Cadillac’s own XTS and ATS luxury sedans also offer many of the features that will eventually make up the final version of Super Cruise including: rear automatic braking , full-speed range adaptive cruise control, intelligent brake assist, forward collision alert, safety alert seat, automatic collision preparation, and lane departure warning.
Based on our experience — and many of the auto enthusiasts we’ve talked to — not everyone is eager relinquish control over to their car.
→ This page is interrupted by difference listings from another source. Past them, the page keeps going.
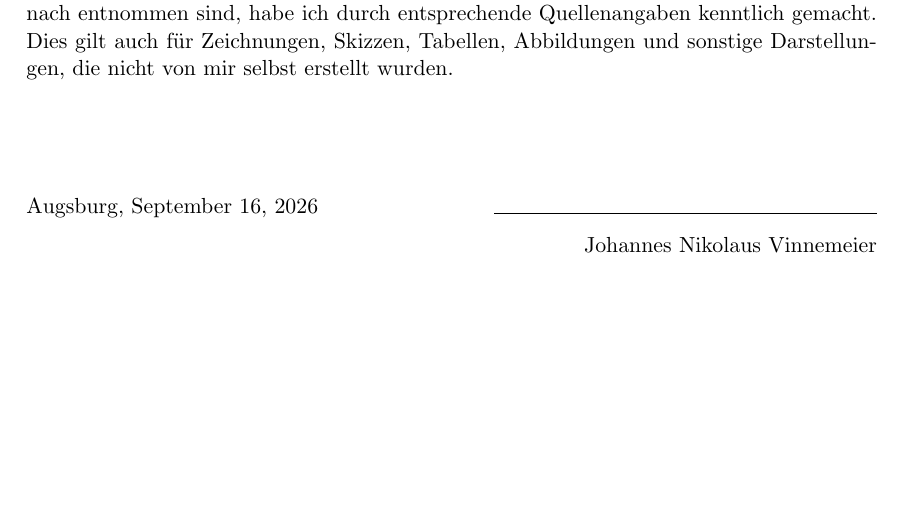
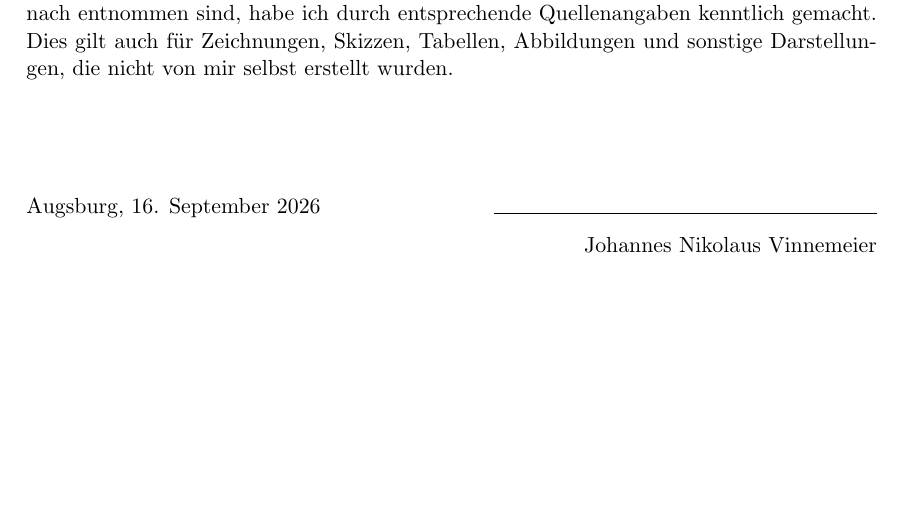
Before and after one commit to JohannesVinnemeier/MasterThesis, a LaTeX thesis (main.tex, which reads Titlepage/erklaerung_danksagung.tex): part of page 3 of 59, cut so that both start at the same text. Compiled offline with pdfLaTeX.

Commit message:
fixed date formatting issue

```diff
--- a/Titlepage/erklaerung_danksagung.tex
+++ b/Titlepage/erklaerung_danksagung.tex
@@ -12,7 +12,7 @@ die nicht von mir selbst erstellt wurden.
 
 \noindent
 \begin{tabular}{@{}p{0.45\textwidth}@{\hspace{0.1\textwidth}}p{0.45\textwidth}@{}}
-Augsburg, \today
+Augsburg, \the\day. September 2026
 &
 \makebox[\linewidth]{\hrulefill} \\[0.2cm]
 &
```
Also changed, not shown: Titlepage/titlepage.tex (+1 -1 lines), main.pdf, 2 other files.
Although, according to a recent study conducted by General Motors and the Federal Highway Administration, enough drivers have expressed strong interest in having a vehicle that could drive itself, especially during longer driving sessions so maybe that sentiment is slowly changing as people become more familiar with semi-autonomous technology.
The primary goal of GM’s autonomous and semi-autonomous vehicle development is safety,” said Jon Capp, General Motors director of Global Active Safety Electronics and Innovation. “In the coming years, autonomous driving systems paired with advanced safety systems could help eliminate the crash altogether by interceding on behalf of drivers before they’re even aware of a hazardous situation.
Cadillac is aiming to introduce Super Cruise in production vehicles by mid-decade.
- World’s first highway test facility for autonomous vehicles opens in Michigan
- GM says it’s serious about commercializing self-driving cars
- The all-electric Jaguar I-Pace is Waymo’s latest self-driving car
- Good luck getting out of a ticket with Ford’s A.I.-enabled police car
- Google’s Waymo vs. Uber: Everything you need to know